The idea of treating tobacco dependence and obesity together is a provocative one. The first drug to offer such treatment was rimonabant, a cannabinoid receptor antagonist. The cannabinoid 1 receptor appears to be involved in reward pathways for both nicotine and food. In clinical trials, rimonabant was shown to be effective both for smoking cessation and for weight loss and control of metabolic syndrome.22 Unfortunately, because of its adverse psychiatric side effects, the drug was not approved for use in the United States. Bupropion, as mentioned above, is effective for smoking cessation and has also been used for weight loss. Bupropion increases levels of dopamine and norepinephrine in the brain, similar to the effects of nicotine. Indeed, nicotine itself might be considered a potential long-term approach to weight control. The major concern with using nicotine (and other sympathomimetic drugs) as medication is its association with cardiovascular toxicity. Nicotine increases heart rate and cardiac work, potentially contributing to endothelial dysfunction and insulin resistance. However, most of the cardiovascular risk from smoking comes from oxidants and particulates rather than from nicotine. An informative test of the long-term safety of nicotine per se is the use of snus, a form of smokeless tobacco, by men in Sweden. A large percentage of men in Sweden use snus and do not smoke. Nicotine exposure from snus is similar to that from cigarettes, but most of the epidemiological studies in Sweden have found little or no increased risk of cardiovascular events in snus users.40 The efficacy and safety of long-term nicotine medication for weight control remain to be investigated.

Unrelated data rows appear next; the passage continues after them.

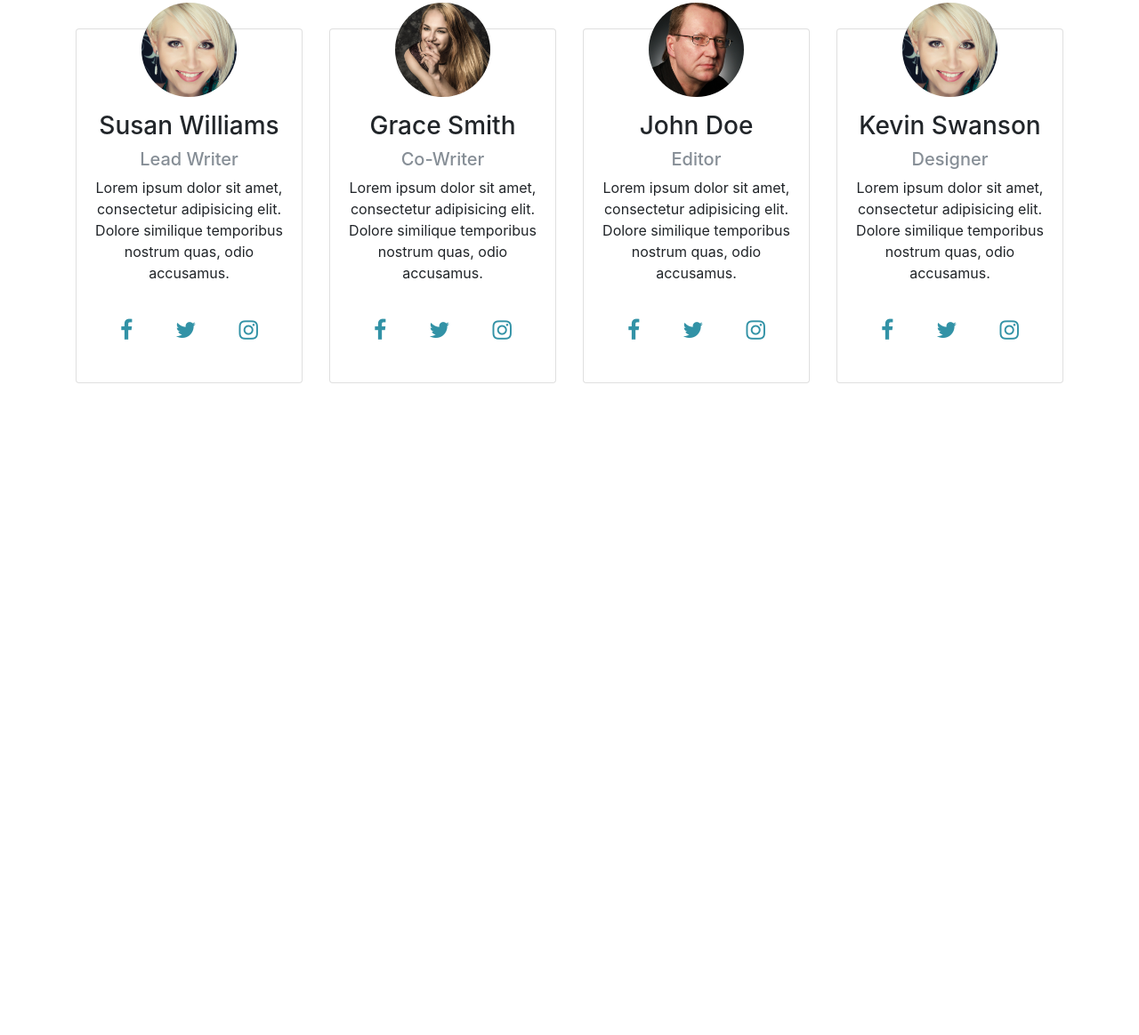
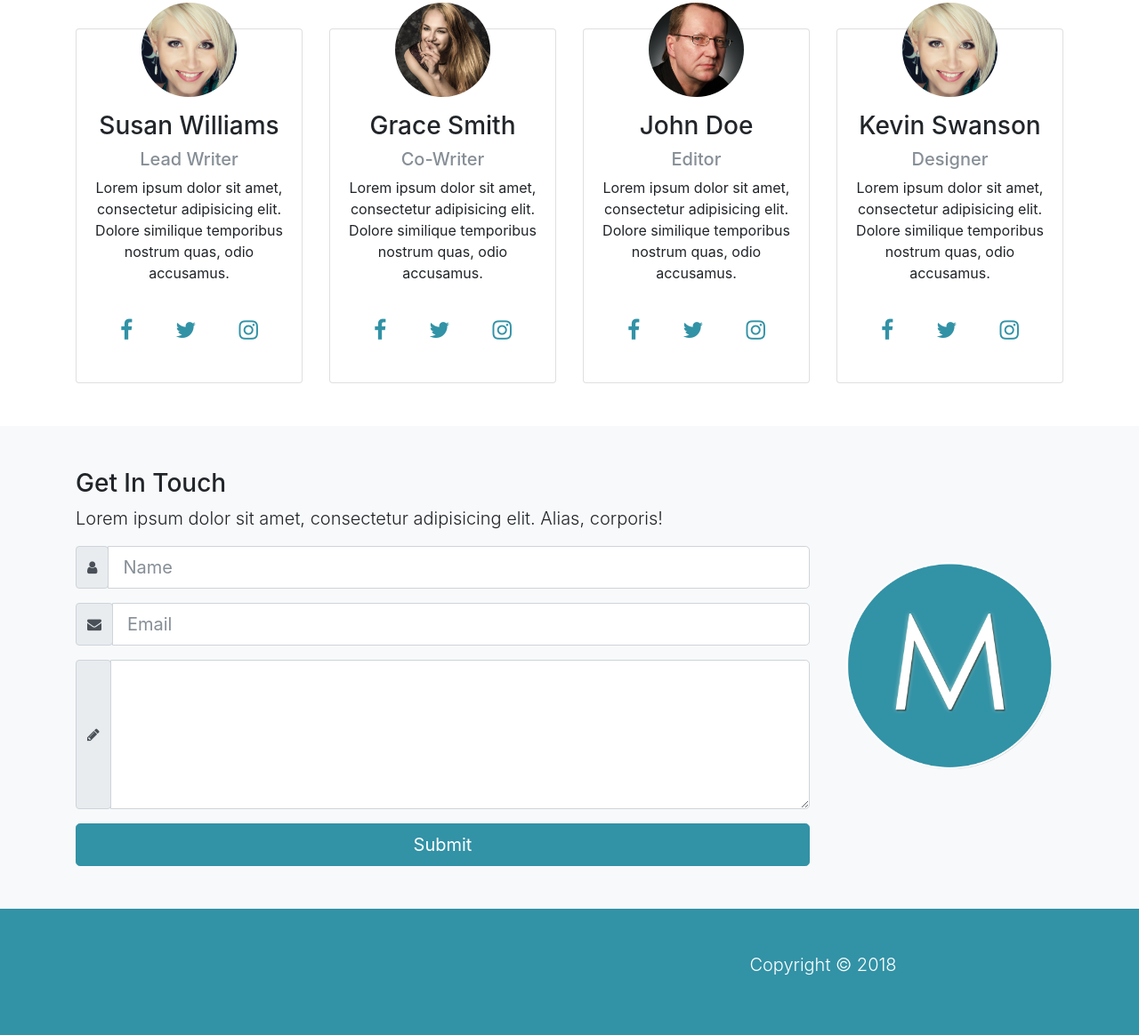
Before and after one commit to SarandaSadiku/Mizuxe-Book-Theme, a website: page src/index.html in a window 1280 px wide. Shown: the part 1920-3084 px from the top of the page at 89% size. Before the commit the page ends 2399 px from the top, so only its background shows below. Drawn offline with Linux system fonts and the light colour scheme.

Commit message:
Contact & Footer added

```diff
--- a/src/index.html
+++ b/src/index.html
@@ -264,6 +264,52 @@
 
         </section>
 
+        <!-- CONTACT -->
+          <section id="contact" class="bg-light py-5">
+            <div class="container">
+              <div class="row">
+                <div class="col-lg-9">
+                  <h3>Get In Touch</h3>
+                  <p class="lead">Lorem ipsum dolor sit amet, consectetur adipisicing elit. Alias, corporis! </p>
+                  <form>
+                    <div class="form-group">
+                      <div class="input-group input-group-lg">
+                        <span class="input-group-text input-group-prepend" id="basic-addon1"><i class="fa fa-user"></i></span>
+                        <input type="text" class="form-control" placeholder="Name" aria-label="Name" aria-describedby="basic-addon1">
+                      </div>
+                    </div>
+                    <div class="form-group">
+                      <div class="input-group input-group-lg">
+                        <span class="input-group-text input-group-prepend"><i class="fa fa-envelope"></i></span>
+                        <input type="email" class="form-control" placeholder="Email" aria-label="Name">
+                      </div>
+                    </div>
+                    <div class="form-group">
+                      <div class="input-group input-group-lg">
+                        <span class="input-group-text input-group-prepend"><i class="fa fa-pencil"></i></span>
+                        <textarea class="form-control" placeholder="Message" rows="5" aria-label="Name"> </textarea>
+                      </div>
+                    </div>
+                    <input class="btn btn-primary btn-block btn-lg" type="submit" value="Submit">
+                  </form>
+                </div>
+                <div class="col-lg-3 align-self-center d-none d-lg-block">
+                    <img src="img/mlogo.png" alt="logo" class="img-fluid">
+                </div>
+              </div>
+            </div>
+          </section>
+
+          <footer id="main-footer" class="py-5 bg-primary text-white">
+            <div class="container">
+              <div class="row text-center">
+                <div class="col-md-6 ml-auto">
+                  <p class="lead">Copyright &copy; 2018</p>
+                </div>
+              </div>
+            </div>
+          </footer>
+
 
     <script src="js/jquery.min.js"></script>
     <script src="js/popper.min.js"></script>
```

In conclusion, across the population, nicotine has undoubtedly been the most effective long-term weight control drug in use over the past century. Unfortunately, nicotine is delivered to most people via cigarette smoke, which is extraordinarily toxic, resulting in the premature death of half of those who are lifelong smokers. Understanding brain mechanisms of how nicotine affects body weight may lead to novel approaches to pharmacotherapy, not only for obesity but also for obesity concomitant with substance abuse.
This review was supported by grants DA02277 from the National Institute on Drug Abuse, P50 CA143187 from the National Cancer Institute, and U01 DA020830 from the National Institute on Drug Abuse.
CONFLICT OF INTEREST N.B. serves as a consultant to several pharmaceutical companies that market or are developing medications to aid smoking cessation. He has served as a paid expert witness in litigation against tobacco companies.